Water scarcity is a global issue and must be addressed with as many approaches as there are regions on earth. Desalination in the Middle East would not be practical for isolated farmland in America. Singapore’s urban recycling and reuse campaign would be less successful in the arid Australian outback.
Here are some local actions that are expected to bring more clean water where it is needed.
United States in Need of Infrastructure Improvements
In the United States, where decaying infrastructure threatens urban areas and fossil aquifers lose irreplaceable resources daily, solutions are actively sought. In its 2017 Infrastructure Report Card, The American Society of Civil Engineers graded the U.S. drinking water system at a “D” and wastewater earned a “D+.”
“Because America’s drinking water infrastructure provides a critical service, significant new investment and increased efficiencies are needed as filtration plants, pipes and pumps age past their useful life,” the report states. “Every day, nearly 6 billion gallons of treated drinking water are lost due to leaking pipes, with an estimated 240,000 water main breaks occurring each year.”
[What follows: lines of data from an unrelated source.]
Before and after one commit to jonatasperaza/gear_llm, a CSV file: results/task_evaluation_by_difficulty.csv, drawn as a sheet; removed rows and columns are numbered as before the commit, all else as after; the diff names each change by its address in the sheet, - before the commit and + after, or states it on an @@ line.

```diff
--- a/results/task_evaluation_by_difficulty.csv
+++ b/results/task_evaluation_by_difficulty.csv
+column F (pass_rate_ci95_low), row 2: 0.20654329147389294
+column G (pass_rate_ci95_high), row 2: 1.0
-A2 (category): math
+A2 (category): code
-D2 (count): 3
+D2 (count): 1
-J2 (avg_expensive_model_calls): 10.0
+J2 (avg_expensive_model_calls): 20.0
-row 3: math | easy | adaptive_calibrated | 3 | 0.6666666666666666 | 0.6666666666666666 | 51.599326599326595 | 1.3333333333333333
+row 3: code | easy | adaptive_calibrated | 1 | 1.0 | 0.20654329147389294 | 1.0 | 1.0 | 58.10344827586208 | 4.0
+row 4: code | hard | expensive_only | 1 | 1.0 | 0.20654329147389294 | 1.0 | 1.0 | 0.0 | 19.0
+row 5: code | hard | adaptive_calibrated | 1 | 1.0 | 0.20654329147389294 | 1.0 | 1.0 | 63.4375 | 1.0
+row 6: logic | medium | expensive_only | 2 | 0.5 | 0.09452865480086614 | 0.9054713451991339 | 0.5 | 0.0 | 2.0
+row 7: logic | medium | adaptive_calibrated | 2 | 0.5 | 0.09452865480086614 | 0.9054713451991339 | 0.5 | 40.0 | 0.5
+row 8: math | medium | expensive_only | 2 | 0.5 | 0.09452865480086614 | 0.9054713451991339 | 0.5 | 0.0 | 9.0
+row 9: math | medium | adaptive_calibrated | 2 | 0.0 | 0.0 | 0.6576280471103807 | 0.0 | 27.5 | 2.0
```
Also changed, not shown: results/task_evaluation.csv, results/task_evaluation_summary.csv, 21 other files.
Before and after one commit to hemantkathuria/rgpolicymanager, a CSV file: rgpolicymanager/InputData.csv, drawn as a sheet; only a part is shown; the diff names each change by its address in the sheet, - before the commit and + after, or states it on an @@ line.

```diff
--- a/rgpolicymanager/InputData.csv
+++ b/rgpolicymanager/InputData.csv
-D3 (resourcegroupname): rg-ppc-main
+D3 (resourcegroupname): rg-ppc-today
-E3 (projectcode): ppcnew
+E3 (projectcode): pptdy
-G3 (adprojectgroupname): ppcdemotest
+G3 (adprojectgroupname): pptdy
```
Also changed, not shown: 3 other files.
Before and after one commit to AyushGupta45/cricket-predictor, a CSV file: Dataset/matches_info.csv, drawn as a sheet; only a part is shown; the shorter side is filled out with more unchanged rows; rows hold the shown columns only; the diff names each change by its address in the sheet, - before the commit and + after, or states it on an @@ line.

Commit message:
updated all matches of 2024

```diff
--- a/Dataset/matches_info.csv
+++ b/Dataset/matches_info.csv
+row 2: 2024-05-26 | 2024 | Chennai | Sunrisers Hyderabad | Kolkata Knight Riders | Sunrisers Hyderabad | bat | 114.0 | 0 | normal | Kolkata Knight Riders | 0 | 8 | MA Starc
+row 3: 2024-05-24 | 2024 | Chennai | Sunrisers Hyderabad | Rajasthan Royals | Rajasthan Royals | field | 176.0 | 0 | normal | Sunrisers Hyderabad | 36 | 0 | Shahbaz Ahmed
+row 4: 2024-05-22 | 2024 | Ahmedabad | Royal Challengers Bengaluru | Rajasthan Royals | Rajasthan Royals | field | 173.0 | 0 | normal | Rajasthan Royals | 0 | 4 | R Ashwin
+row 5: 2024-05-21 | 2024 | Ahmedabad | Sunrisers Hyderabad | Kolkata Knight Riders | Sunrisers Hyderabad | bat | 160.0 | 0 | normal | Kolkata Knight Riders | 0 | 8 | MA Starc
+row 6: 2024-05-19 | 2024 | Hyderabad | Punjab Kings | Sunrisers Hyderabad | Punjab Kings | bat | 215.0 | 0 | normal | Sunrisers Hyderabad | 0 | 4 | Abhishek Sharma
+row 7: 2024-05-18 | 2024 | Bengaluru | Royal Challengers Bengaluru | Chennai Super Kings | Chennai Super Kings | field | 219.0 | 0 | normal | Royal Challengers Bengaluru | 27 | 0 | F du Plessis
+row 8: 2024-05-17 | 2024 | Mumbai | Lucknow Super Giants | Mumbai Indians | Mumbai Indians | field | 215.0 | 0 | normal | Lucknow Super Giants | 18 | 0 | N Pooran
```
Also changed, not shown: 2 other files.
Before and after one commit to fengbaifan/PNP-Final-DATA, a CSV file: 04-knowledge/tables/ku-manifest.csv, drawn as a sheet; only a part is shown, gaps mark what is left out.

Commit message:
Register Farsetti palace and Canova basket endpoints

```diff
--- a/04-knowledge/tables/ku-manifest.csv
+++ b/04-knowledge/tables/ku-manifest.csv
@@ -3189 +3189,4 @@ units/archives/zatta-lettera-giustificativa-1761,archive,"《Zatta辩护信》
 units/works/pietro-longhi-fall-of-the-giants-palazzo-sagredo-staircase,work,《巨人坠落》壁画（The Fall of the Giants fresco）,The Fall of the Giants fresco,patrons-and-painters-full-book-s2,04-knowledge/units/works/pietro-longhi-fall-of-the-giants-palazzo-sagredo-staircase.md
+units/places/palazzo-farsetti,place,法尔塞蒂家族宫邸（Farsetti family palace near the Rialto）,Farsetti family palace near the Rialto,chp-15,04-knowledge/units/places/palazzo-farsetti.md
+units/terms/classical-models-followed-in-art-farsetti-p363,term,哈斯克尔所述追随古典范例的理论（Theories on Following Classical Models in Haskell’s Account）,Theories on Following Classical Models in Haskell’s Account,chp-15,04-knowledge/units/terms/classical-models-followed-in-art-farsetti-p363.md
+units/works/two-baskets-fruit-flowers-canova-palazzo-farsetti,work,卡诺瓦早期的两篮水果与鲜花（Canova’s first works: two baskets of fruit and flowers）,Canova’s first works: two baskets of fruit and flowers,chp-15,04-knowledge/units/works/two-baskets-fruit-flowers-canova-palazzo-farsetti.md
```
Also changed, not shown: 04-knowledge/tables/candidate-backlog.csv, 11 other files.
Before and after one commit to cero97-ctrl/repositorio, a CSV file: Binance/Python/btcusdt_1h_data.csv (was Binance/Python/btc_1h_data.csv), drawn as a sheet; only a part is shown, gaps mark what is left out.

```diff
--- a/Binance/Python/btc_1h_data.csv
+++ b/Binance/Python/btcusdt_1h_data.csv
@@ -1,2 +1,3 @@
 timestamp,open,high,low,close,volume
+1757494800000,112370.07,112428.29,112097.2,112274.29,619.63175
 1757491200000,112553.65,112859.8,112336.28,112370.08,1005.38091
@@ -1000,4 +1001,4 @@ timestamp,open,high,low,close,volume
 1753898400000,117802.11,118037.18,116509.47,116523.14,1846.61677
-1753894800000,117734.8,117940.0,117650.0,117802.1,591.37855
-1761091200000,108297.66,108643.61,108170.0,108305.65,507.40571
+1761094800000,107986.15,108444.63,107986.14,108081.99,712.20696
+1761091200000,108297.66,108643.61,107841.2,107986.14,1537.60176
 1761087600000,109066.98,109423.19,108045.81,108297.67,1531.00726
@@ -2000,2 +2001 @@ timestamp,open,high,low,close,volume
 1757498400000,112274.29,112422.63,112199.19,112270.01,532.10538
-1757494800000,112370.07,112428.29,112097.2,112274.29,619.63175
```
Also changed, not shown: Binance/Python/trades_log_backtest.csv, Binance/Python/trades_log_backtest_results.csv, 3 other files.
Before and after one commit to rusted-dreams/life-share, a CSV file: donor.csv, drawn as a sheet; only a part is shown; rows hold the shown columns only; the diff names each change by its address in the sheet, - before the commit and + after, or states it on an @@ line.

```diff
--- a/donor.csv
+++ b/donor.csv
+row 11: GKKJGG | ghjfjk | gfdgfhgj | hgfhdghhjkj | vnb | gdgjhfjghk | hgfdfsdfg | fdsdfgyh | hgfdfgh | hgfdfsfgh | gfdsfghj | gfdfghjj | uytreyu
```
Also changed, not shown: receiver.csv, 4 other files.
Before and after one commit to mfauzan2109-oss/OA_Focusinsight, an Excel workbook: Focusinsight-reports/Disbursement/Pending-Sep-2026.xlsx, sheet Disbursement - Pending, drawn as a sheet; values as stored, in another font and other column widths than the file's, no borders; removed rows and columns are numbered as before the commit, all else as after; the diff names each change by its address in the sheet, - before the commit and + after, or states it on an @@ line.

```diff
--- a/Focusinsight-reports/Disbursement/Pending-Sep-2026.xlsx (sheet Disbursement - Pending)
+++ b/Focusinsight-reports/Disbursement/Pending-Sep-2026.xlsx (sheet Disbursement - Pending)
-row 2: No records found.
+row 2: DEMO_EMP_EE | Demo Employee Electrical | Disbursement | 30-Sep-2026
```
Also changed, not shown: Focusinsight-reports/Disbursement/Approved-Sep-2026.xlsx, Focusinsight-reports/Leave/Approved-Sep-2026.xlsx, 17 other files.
The report cards point out:
- According to the American Water Works Association, upgrading existing water systems to meet the drinking water needs of a growing population will require at least $1 trillion.
- By 2032 it is expected that 56 million more people will connect to centralized treatment plants, rather than private septic systems—a 23 percent increase in demand.
- The U.S. Environmental Protection Agency (EPA) estimates that at least 23,000 to 75,000 sanitary sewer overflows occur in the U.S. each year.
While most Washington, D.C., insiders say an infrastructure bill is unlikely in 2018, President Trump did send a framework for legislation to Congress. The proposal encourages comprehensive legislation that would impact water and wastewater systems, waterways, water resources, energy and rural infrastructure. It includes items on expanded water infrastructure financing and encourages privatization of the water sector. If passed, tax-exempt bonds would continue to apply to facilities including those that furnish clean water, sewage treatment and solid waste disposal, and would expand bond privileges to hydroelectrically power generating, flood control and stormwater facilities.
Life-Saving Pump Helps Haitians, Others in Developing Nations
At the base of the mountains of arid Northwest Haiti is a remote village called Moulin. Several years ago, the stream it relied on dried up. A rainwater cistern was installed at a school, but the water is often thick with algae and debris. Rain falls only every three to six months here. For communities like Moulin, a hand pump is often the best option.
“We drilled a well [in Moulin], and we’re at 423 feet at this well—that’s the deepest we’ve ever drilled—and we think we have a fair amount of water there,” said Bruce Robinson, a missionary engineer to Haiti who implements infrastructure improvements in communities like Moulin. “The problem is the normal hand pumps are only good to about 150 feet. You can put them in at 250 feet [but] they’re going to break all the time. There’s really nothing to put in at 300 or 400 feet.”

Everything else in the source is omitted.